Discretionary pay has been a perennial issue for organized labor and is currently part of the assault on teachers’ unions. Recently, the media watchdog group Fairness and Accuracy in Reporting published a worthwhile article, “First, Bash the Teachers,” that examined how even well-meaning reformers buy into the “merit pay” myth. To quote from that story:

Take “merit pay,” which would mostly use test score data to identify effective teachers and pay them more for their success—a “no-brainer,” according to Newsweek (3/15/10). As Diane Ravitch recounts in her recent book “The Death and Life of the Great American School System: How Testing and Choice Are Undermining Education,” much research suggests that teachers judged excellent or effective one year often fall out of the category the next, and vice versa. Either the teachers themselves are practicing wildly different methods from year to year, or the attempts to link test scores to teacher performance are not actually a “no-brainer” at all, no matter what the media might think.

The FAIR article goes on to explain that the American Federation of Teachers and the National Education Association have not opposed discretionary pay, but have had strong feelings about how it has been used—in part because most of its rewards flow to “teachers in upper-income schools.”

The Guild has had its own lengthy history with discretionary pay. When we were founded, it was understood that organizing journalists meant accepting some discretionary pay, especially for retention of well-known columnists and other writers. The Guild chose to bargain “minimums” instead of “scales.” That means employers were required to pay at least the minimum stated in the contract, but also could pay above that rate. For many years there was no great prevalence of discretionary pay, but there was always some.

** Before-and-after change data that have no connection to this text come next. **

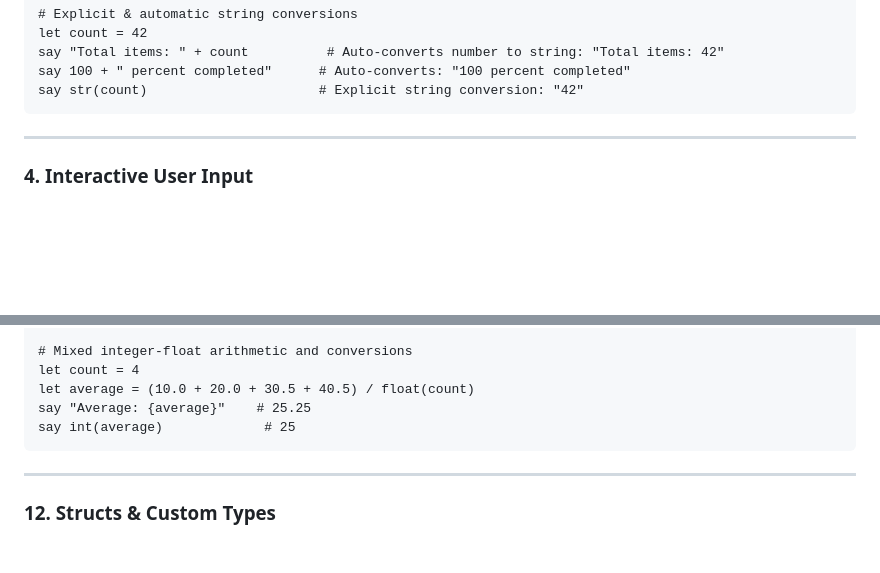
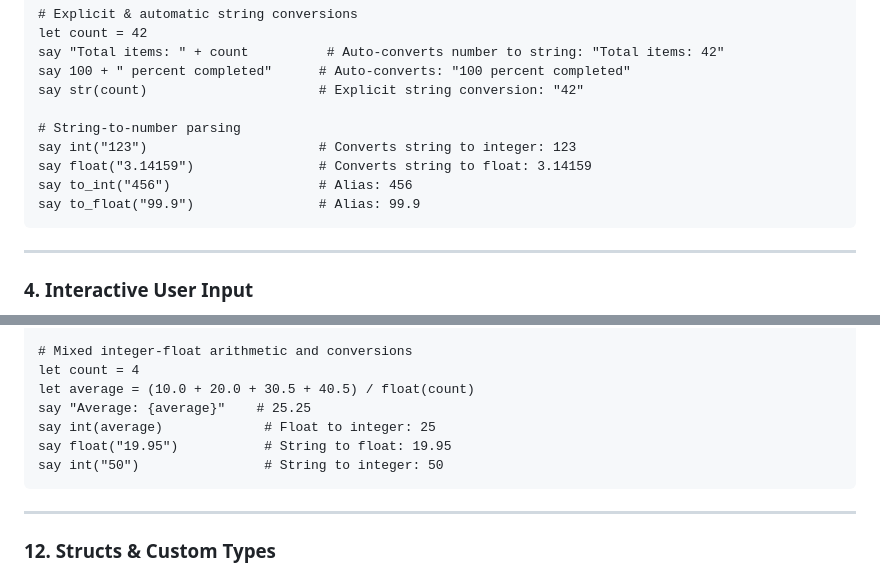
Before and after one commit to Taiizor/Alya, a Markdown page: docs/language-guide.md, 2 parts joined by grey strips. GitHub-like rendering; blank space fills up the shorter version.

````diff
--- a/docs/language-guide.md
+++ b/docs/language-guide.md
@@ -102,6 +102,12 @@ let count = 42
 say "Total items: " + count          # Auto-converts number to string: "Total items: 42"
 say 100 + " percent completed"      # Auto-converts: "100 percent completed"
 say str(count)                      # Explicit string conversion: "42"
+
+# String-to-number parsing
+say int("123")                      # Converts string to integer: 123
+say float("3.14159")                # Converts string to float: 3.14159
+say to_int("456")                   # Alias: 456
+say to_float("99.9")                # Alias: 99.9
 ```
 
 ---
@@ -320,7 +326,9 @@ say "Area: {area}"
 let count = 4
 let average = (10.0 + 20.0 + 30.5 + 40.5) / float(count)
 say "Average: {average}"    # 25.25
-say int(average)             # 25
+say int(average)             # Float to integer: 25
+say float("19.95")           # String to float: 19.95
+say int("50")                # String to integer: 50
 ```
 
 ---
````
Also changed, not shown: docs/basics.md (+17 -0 lines).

The FAIR article points out it has become accepted that discretionary pay works. Nothing in my experience shows that to be the case. My home local had a very interesting comparison, The St. Paul Pioneer Press and the Minneapolis-based Star Tribune. For years, the scales for reporters and copy editors in the two towns were comparable, but then the Strib started awarding discretionary pay in the early ’80s, with two-thirds of the bargaining unit receiving it and one-third getting a substantial amount. St. Paul had no such practice—but what it did have was good esprit de corps and a couple of Pulitzer Prizes to boot. And while the Star Tribune remained a strong competitor, there was no evidence that discretionary pay made any difference.

Merit data could be reviewed at the local office, but the local had a clear policy that you could not copy or distribute it. We also issued broad analyses of the data based on ethnicity, age and gender. But when one member purloined the specific data and distributed it to every desk, all hell broke loose. As with most such schemes, there were no objective criteria—just subjective determinations. Management sputtered in defensive response, then promised to erect a legitimate review process—which started, then stopped. More recently, the unit chose to drive some of this discretionary money into bonuses so that the longer-term, fundamental unfairness of the system would be alleviated.

More importantly, the Guild’s regular analysis and review led to a gender discrimination suit. As a result the company was forced to make some changes, but the payouts are still discretionary and opinions vary about the fairness of the settlement and the underlying system of discretionary pay.

What troubles me most about discretionary pay—and teachers provide an excellent example of this—is that it is tied to standards that are well beyond any individual’s control or influence. For teachers, it all comes down to test scores that have more to do with the quality of the students in a given year than what the teacher does. That’s also the case for Guild-represented salespeople and circulation folk, who for years have been held responsible for a drop in sales related to the economy, or for carrier performances that they can’t control.

All this has led to the worst permutation of the discretionary pay issue: performance-based discipline. Not only are employers setting goals for their employees that are unattainable, but when those goals inevitably are missed they then inflict discipline up to and including termination.

Let’s speak the truth about discretionary pay and performance-based discipline: these are whips for lazy supervisors who can’t or won’t focus on the real problems their employees encounter. Both are in the most part fundamentally unfair.
We need managers who understand the work they supervise and understand how to manage people under their control. Simplistic pay and discipline systems destroy workplaces. We should not assume either will be used fairly.